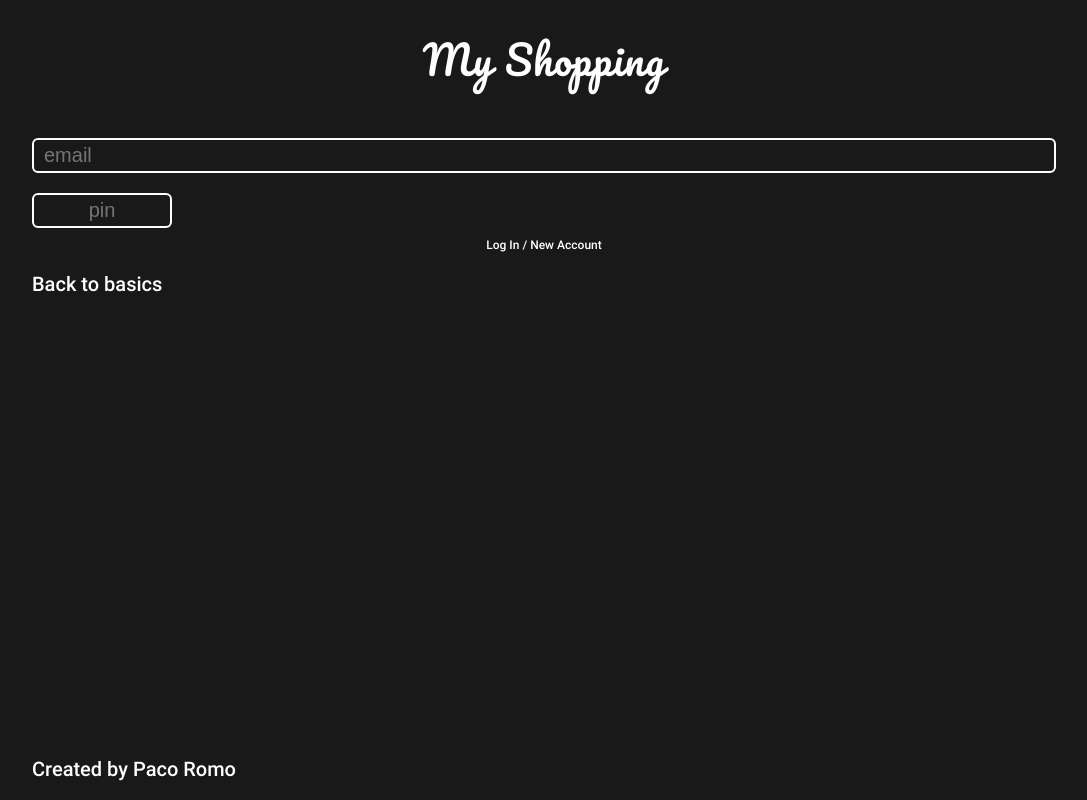
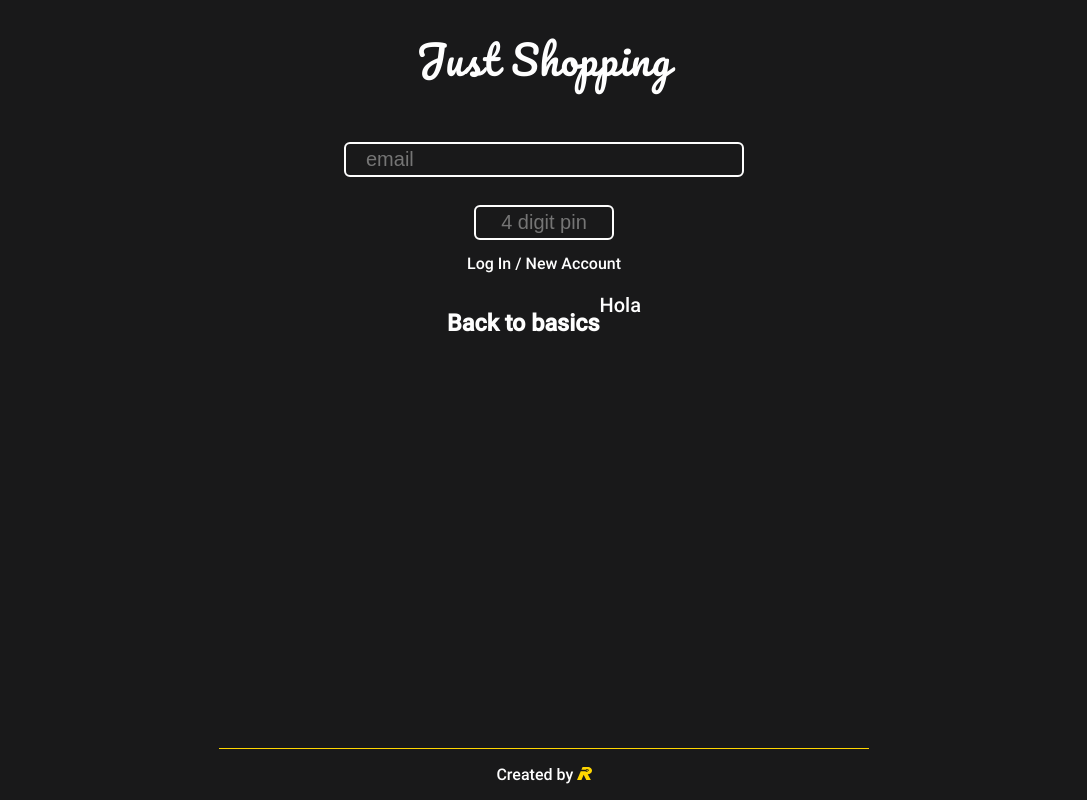
Before and after one commit to Pacoromo/francisco-romo-project-3, a React (Create React App) app: page / in a window 1280 px wide. Shown: the whole page, without its empty margins (96-1183 px from the left). Built offline with nearby package versions, Linux system fonts and the light colour scheme; no server answers; the database is empty.

Commit message:
header working

```diff
--- a/package.json
+++ b/package.json
@@ -9,6 +9,7 @@
     "firebase": "^9.13.0",
     "react": "^18.2.0",
     "react-dom": "^18.2.0",
+    "react-router-dom": "^6.4.3",
     "react-scripts": "5.0.1",
     "sass": "^1.55.0",
     "web-vitals": "^2.1.4"
--- a/src/App.js
+++ b/src/App.js
@@ -15,6 +15,9 @@ function App(props) {
 
   //Build a variable to store the info once a user has been found and pass it down to main
   const [userFoundNode, setUserFoundNode] = useState("");
+
+  //A state to show introductory paragraph
+  const [showIntro, setShowIntro] = useState(true);
 
   useEffect(() => {
     //create a variable that will hold on to our database values
@@ -47,16 +50,16 @@ function App(props) {
       });
   }, []);
 
-  //A function to pass down the node value from Header
-  const setUser = (node) => {
-    setUserFoundNode(node);
-  };
+  // //A function to pass down the node value from Header
+  // const setUser = (node) => {
+  //   setUserFoundNode(node);
+  // };
 
   return (
     <div className="App">
       <div className="wrapper">
-        <Header users={allUsers} setUser={setUser} setAllUsers={setAllUsers} />
-        <Main node={userFoundNode} />
+        <Header users={allUsers} setUser={setUserFoundNode} setAllUsers={setAllUsers} setIntro={setShowIntro} />
+        <Main node={userFoundNode} intro={showIntro} />
         <Footer />
       </div>
     </div>
--- a/src/Footer.js
+++ b/src/Footer.js
@@ -1,10 +1,11 @@
 // import { useState } from "react";
+import mylogo from "./my-logo.svg"
 
 
 function Footer() {
   return (
     <footer>
-        <p>Created by Paco Romo</p>
+        <p>Created by <span className="sr-only">Paco Romo</span><a href="https://pacoromo.ca"><img src={mylogo} alt="paco Romo logo" /></a> </p>
     </footer>
   )
 }
--- a/src/Header.js
+++ b/src/Header.js
@@ -21,10 +21,18 @@ function Header(props) {
     //Set a state variable to check if user exists
     const [userFound, setUserFound] = useState(false);
 
+    //pass the info to App.js
+    if (validPin && !userFound ) {
+        props.setIntro(false)
+    } else {
+        props.setIntro(true)
+    }
+
+
     //function that takes care of the name input logic
     const handleUserNameInput = (e) => {
         const inputValue = e.target.value.toLowerCase();
-        //Find matches in databbase
+        //Find matches in database
         const usersInArray = props.users.filter(
             (user) => user.email === inputValue
         );
@@ -90,7 +98,7 @@ function Header(props) {
         const databaseRef = ref(database);
         push(databaseRef, newUserObj);
 
-        //listen for new information from our database
+        //listen for the new information from our database only once
         onValue(
             databaseRef,
             (response) => {
@@ -128,9 +136,14 @@ function Header(props) {
 
     return (
         <header className="header">
-            <h1>My Shopping</h1>
+            {userFound
+                ? null
+                : (
+                    <>
+                        <h1>Just Shopping</h1>
                         <form className="user-info-form">
 
+                            <div className="mail-group">
                                 {validEmail || !userNameInput ? null : (
                                     <p className="mail-message">Please enter a valid email</p>
                                 )}
@@ -146,8 +159,12 @@ function Header(props) {
                                     onChange={handleUserNameInput}
                                     value={userNameInput}
                                 />
+                            </div>
 
                             <div className="pin-group">
+                                {validPin || !pinInput ? null : (
+                                    <p className="pin-message">Please enter a 4 digit number</p>
+                                )}
                                 <label htmlFor="pin-input" className="sr-only">
                                     Personal Identification Number (4 digits)
                                 </label>
@@ -157,49 +174,52 @@ function Header(props) {
                                     inputmode="numeric"
                                     name="pin"
                                     id="pin-input"
-                        placeholder="pin"
+                                    placeholder="4 digit pin"
                                     onChange={handlePinInput}
                                     value={pinInput}
                                     disabled={userNameInput === "" || !validEmail ? true : false}
                                     maxLength="4"
                                 />
-                    {validPin || !pinInput ? null : (
-                        <p className="pin-message">Enter a 4 digit PIN</p>
-                    )}
-                    {userFound ? <div className="login-icon-container"><img className="login-icon" src="./assets/icons/checkmark.svg" alt="logged in icon" /></div> : null}
                             </div>
                         </form>
-
+                    </>
+                )
+            }
             {userFound ? null : (
                 <p className="login-legend">log in / New account</p>
             )}
 
             {validPin && !userFound ? (
                 <aside className="user-not-found-container">
-                    <p>User has not been found</p>
+                    <p>User has not been found!</p>
                     <p>Do you want to create a new user?</p>
+
+                    <form action="submit" className="new-user-form">
+                        <div className="name-group">
                             {validName || !nameInput ? null : (
-                        <p className="email-input-message">Please enter a Valid Name</p>
+                                <p className="name-message">Please enter a Valid Name</p>
                             )}
-                    <form action="submit" className="new-user-form">
-                        <label htmlFor="name" className="sr-only">
-                            Name
+                            <label htmlFor="name" className="sr-only">                            Name
                             </label>
                             <input
-                            className="new-user-input"
+                                className="name-input"
                                 type="text"
                                 name="name"
                                 id="name"
-                            placeholder="Name"
+                                placeholder="Just tell us your name"
                                 onChange={handleNewUserInput}
                                 value={nameInput}
                             />
                             <button
+                            className="new-user-btn"
                                 onClick={handleNewUserForm}
                                 disabled={nameInput === "" || !validName ? true : false}
                             >
                                 Submit
                             </button>
+                            <h4 >We do not spam!</h4>
+                            <p className="disclaimer">We use your email only to locate your shopping list.</p>
+                        </div>
                     </form>
                 </aside>
             ) : null}
--- a/src/Main.js
+++ b/src/Main.js
@@ -3,18 +3,18 @@ import ItemsList from "./ItemsList";
 function Main(props) {
     console.log("The Main Component just rendered!");
 
-
-
-
     return (
         <main className="main-section">
             {props.node ? (
                 <ItemsList userNode={props.node} />
-            ) : (
-                <p>Back to basics</p>
-            )}
+            ) : props.intro ? (
+                <div className="intro">
+                    <h3>Back to basics</h3>
+                    <p>Hola</p>
+                </div>
+            ) : null}
         </main>
-    )
+    );
 }
 
 export default Main;
--- /dev/null
+++ b/src/styles/partials/_footer.scss
@@ -0,0 +1,13 @@
+@use "./variables" as *;
+
+footer {
+    border-top: 1px solid $accentColour;
+    p{
+        text-align: center;
+        font-size: .8rem;
+    }
+    img {
+        display: inline-block;
+        width: .9em;
+    }
+}
--- a/src/styles/partials/_global-styles.scss
+++ b/src/styles/partials/_global-styles.scss
@@ -61,7 +61,7 @@ body {
 
 .wrapper {
     min-height: 100vh;
-    max-width: 1200px;
+    max-width: 650px;
     width: 90%;
     margin: 0 auto;
 
--- a/src/styles/partials/_header.scss
+++ b/src/styles/partials/_header.scss
@@ -1,64 +1,97 @@
 @use "./variables" as *;
+@use "./mixins" as *;
 
 header {
     h1 {
-        margin: .6em 0;
+        margin: 0.6em 0;
     }
 
-    form {
-        input {
-            color: $white;
-            background-color: transparent;
-            border: 2px solid $white;
-            border-radius: $borderRadius;
-            margin: 10px 0;
-            padding: .2em .5em;
+    .mail-input,
+    .pin-input,
+    .name-input {
+        color: $white;
+        background-color: transparent;
+        border: 2px solid $white;
+        border-radius: $borderRadius;
+        margin: 0.7em 0;
+        padding: 0.2em 1em;
 
-            &[name="mail"] {
-                width: 100%;
-            }
-
-            &[name="pin"] {
-                width: 7rem;
-                text-align: center;
-            }
-
-            &:focus,
-            &:focus-visible{
-                outline: none;
-                border-color: $accentColour ;
-            }
+        &:focus,
+        &:focus-visible {
+            outline: none;
+            border-color: $accentColour;
         }
     }
 
-
-
-
-
-    .pin-group {
-        display: flex;
-        align-items: center;
+    .mail-input,
+    .name-input {
         width: 100%;
+        max-width: 20em;
     }
 
-    .pin-message {
-        color: $accentColour;
-        margin-left: 1.5em;
-        font-size: .7rem;
+    .pin-input {
+        width: 7rem;
+        text-align: center;
     }
 
-    .login-icon-container {
-        margin-left: 1em;
+    .mail-group,
+    .pin-group {
+        position: relative;
+        text-align: center;
     }
 
-    .login-icon {
-        width: 1em;
+    .mail-message,
+    .pin-message {
+        position: absolute;
+        left: 50%;
+        transform: translateX(-50%);
+        width: 100%;
+        top: -1.5em;
+        color: $accentColour;
+        font-size: 0.8rem;
     }
 }
 
 .login-legend {
-    font-size: .6rem;
+    font-size: 0.8rem;
     text-align: center;
     text-transform: capitalize;
     margin: 0;
 }
+
+.user-not-found-container {
+    // font-size: .8rem;
+    margin-top: 1em;
+    border: 2px solid $accentColour;
+    border-radius: $borderRadius;
+    text-align: center;
+    padding: 0 1em 1em;
+}
+
+.name-input {
+    width: 80%;
+}
+
+.new-user-btn {
+    display: block;
+    margin: 0 auto;
+    border: none;
+    border-radius: $borderRadius;
+    background-color: $accentColour;
+    color: $brownDark;
+    padding: 0.4em 0.6em;
+
+    &:active {
+        color: $accentColour;
+        background-color: transparent;
+        border: 1px solid $accentColour;
+    }
+}
+
+h4 {
+    font-size: .9rem;
+    margin-top: 2em;
+}
+.disclaimer {
+    font-size: .7rem;
+}
--- a/src/styles/partials/_typography.scss
+++ b/src/styles/partials/_typography.scss
@@ -14,7 +14,7 @@ html {
 }
 
 body {
-    @include font-setup($primaryFont, $baseFontSize, 500, $white)
+    @include font-setup($primaryFont, $baseFontSize, 500, $white, 1.2)
 }
 
 h1 {
--- a/src/styles/styles.scss
+++ b/src/styles/styles.scss
@@ -3,3 +3,8 @@
 @use "./partials/global-styles";
 @use "./partials/_typography";
 @use "./partials/header";
+@use "./partials/main";
+
+
+
+@use "./partials/footer";
```
Also changed, not shown: src/my-logo.svg (added), 1 other file (tests, documents, lock files or other folders). Lines whose indentation alone changed are shown as unchanged.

==============================

## [Task objective]
In the records, how many lines hold the word "label"? Answer with the number and no other words.

## [Output of the task]
5